**Source material**
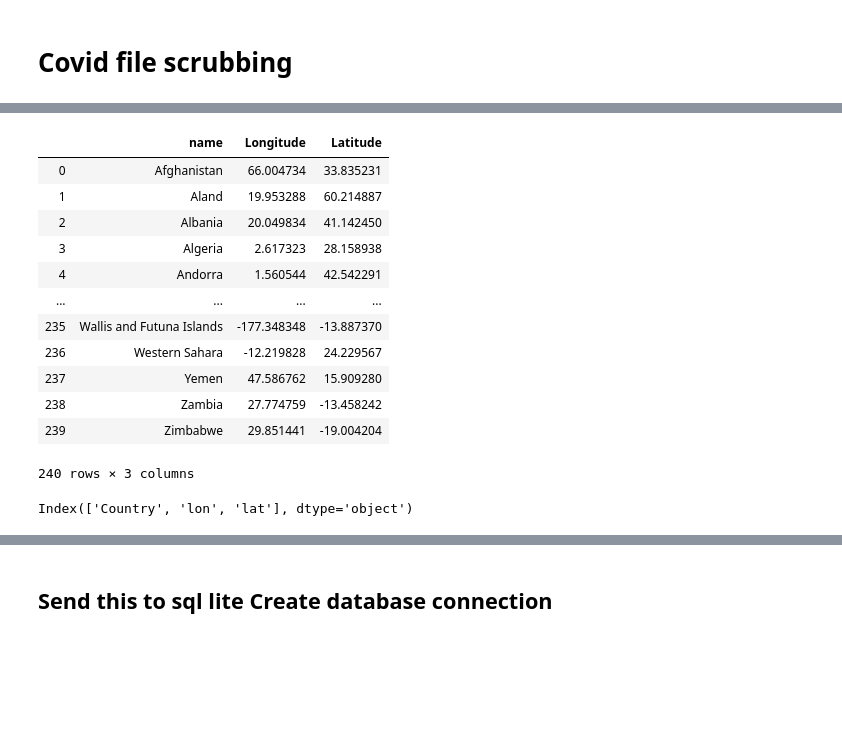
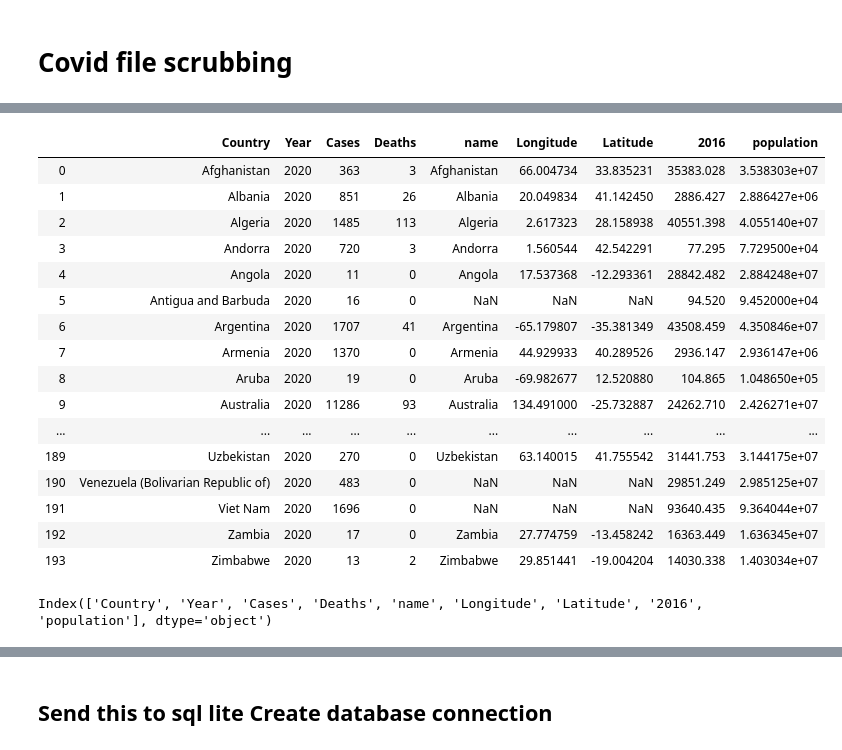
Before and after one commit to magcox5/Project2-Pandemic, a Jupyter notebook: Covid19_scrubbing .ipynb, the cells around one changed output, grey strips where cells are left out. Saved outputs shown, nothing was run; the diff lists cells and outputs as text; code cells hidden in the pictures; blank space fills up the shorter version.

```diff
--- a/Covid19_scrubbing .ipynb
+++ b/Covid19_scrubbing .ipynb
@@ -33,0 +116,6 @@ covid19_data_1 = covid19_data_1
+# %%
+# Merge longitude and latitude data by country
+# Get name, Longitude, and Latitude from centroid_data
+centroid_data_1 = centroid_data[['name', 'Longitude', 'Latitude']]
+centroid_data_2 = centroid_data_1['name'].replace(['United States'], 'United States of America')
+centroid_data_2
@@ -33,0 +140,4 @@ covid19_data_1 = covid19_data_1
+# %%
+# Merge centroid lon, lat
+covid19_2 = pd.merge(covid19_data_1 , centroid_data_1, left_on='Country', right_on='name', how = 'left')
+covid19_2
@@ -33,0 +162,4 @@ covid19_data_1 = covid19_data_1
+# %%
+# Get subset of pop_data, Country, 2014, 2015, 2016
+pop_data_1 = pop_data[['Country', '2016']]
+pop_data_1
@@ -33,0 +184,5 @@ covid19_data_1 = covid19_data_1
+# %%
+# Merge Population Data
+# Merge centroid lon, lat
+covid19_3 = pd.merge(covid19_2, pop_data_1, on='Country', how = 'left')
+covid19_3
@@ -34,26 +207,25 @@ covid19_data_1 = covid19_data_1
+# %%
+covid19_3['population'] = covid19_3['2016'] * 1000
+covid19_3
+# %% [output]
+|  | Country | Year | Cases | Deaths | name | Longitude | Latitude | 2016 | population |
+| 0 | Afghanistan | 2020 | 363 | 3 | Afghanistan | 66.004734 | 33.835231 | 35383.028 | 3.538303e+07 |
+| 1 | Albania | 2020 | 851 | 26 | Albania | 20.049834 | 41.142450 | 2886.427 | 2.886427e+06 |
+| 2 | Algeria | 2020 | 1485 | 113 | Algeria | 2.617323 | 28.158938 | 40551.398 | 4.055140e+07 |
+| 3 | Andorra | 2020 | 720 | 3 | Andorra | 1.560544 | 42.542291 | 77.295 | 7.729500e+04 |
+| 4 | Angola | 2020 | 11 | 0 | Angola | 17.537368 | -12.293361 | 28842.482 | 2.884248e+07 |
+| 5 | Antigua and Barbuda | 2020 | 16 | 0 | NaN | NaN | NaN | 94.520 | 9.452000e+04 |
+| 6 | Argentina | 2020 | 1707 | 41 | Argentina | -65.179807 | -35.381349 | 43508.459 | 4.350846e+07 |
+| 7 | Armenia | 2020 | 1370 | 0 | Armenia | 44.929933 | 40.289526 | 2936.147 | 2.936147e+06 |
+| 8 | Aruba | 2020 | 19 | 0 | Aruba | -69.982677 | 12.520880 | 104.865 | 1.048650e+05 |
+| 9 | Australia | 2020 | 11286 | 93 | Australia | 134.491000 | -25.732887 | 24262.710 | 2.426271e+07 |
+| ... | ... | ... | ... | ... | ... | ... | ... | ... | ... |
+| 189 | Uzbekistan | 2020 | 270 | 0 | Uzbekistan | 63.140015 | 41.755542 | 31441.753 | 3.144175e+07 |
+| 190 | Venezuela (Bolivarian Republic of) | 2020 | 483 | 0 | NaN | NaN | NaN | 29851.249 | 2.985125e+07 |
+| 191 | Viet Nam | 2020 | 1696 | 0 | NaN | NaN | NaN | 93640.435 | 9.364044e+07 |
+| 192 | Zambia | 2020 | 17 | 0 | Zambia | 27.774759 | -13.458242 | 16363.449 | 1.636345e+07 |
+| 193 | Zimbabwe | 2020 | 13 | 2 | Zimbabwe | 29.851441 | -19.004204 | 14030.338 | 1.403034e+07 |
 # %%
-covid19_data_1.columns
+covid19_3.columns
+# %% [output]
+Index(['Country', 'Year', 'Cases', 'Deaths', 'name', 'Longitude', 'Latitude', '2016', 'population'], dtype='object')
-# %%
-# File to Load (Remember to Change These)
-country_centroid_to_load = "Data/unused/clean_country_centroids_az8.csv"
-
-# Read School and Student Data File and store into Pandas Data Frames
-#swineflu_data = pd.read_csv(swineflu_data_to_load, encoding=”ISO-8859–1”)
-country_centroid = pd.read_csv(country_centroid_to_load, encoding="ISO-8859-1")
-
-
-country_centroid
-# %% [output]
-|  | name | Longitude | Latitude |
-| 0 | Afghanistan | 66.004734 | 33.835231 |
-| 1 | Aland | 19.953288 | 60.214887 |
-| 2 | Albania | 20.049834 | 41.142450 |
-| 3 | Algeria | 2.617323 | 28.158938 |
-| 4 | Andorra | 1.560544 | 42.542291 |
-| ... | ... | ... | ... |
-| 235 | Wallis and Futuna Islands | -177.348348 | -13.887370 |
-| 236 | Western Sahara | -12.219828 | 24.229567 |
-| 237 | Yemen | 47.586762 | 15.909280 |
-| 238 | Zambia | 27.774759 | -13.458242 |
-| 239 | Zimbabwe | 29.851441 | -19.004204 |
-240 rows × 3 columns
@@ -62,4 +231,0 @@ clean_country = country_centroid[["name","Longitude","Latitude"]].rename (column
-# %%
-clean_country.columns
-# %% [output]
-Index(['Country', 'lon', 'lat'], dtype='object')
```
Also changed, not shown: parts of 32 cells of this notebook, 4 other files.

**Exercise details**
Each line of the data above containing the string "Cases" is to be copied.

**Expected answer**
+|  | Country | Year | Cases | Deaths | name | Longitude | Latitude | 2016 | population |
+Index(['Country', 'Year', 'Cases', 'Deaths', 'name', 'Longitude', 'Latitude', '2016', 'population'], dtype='object')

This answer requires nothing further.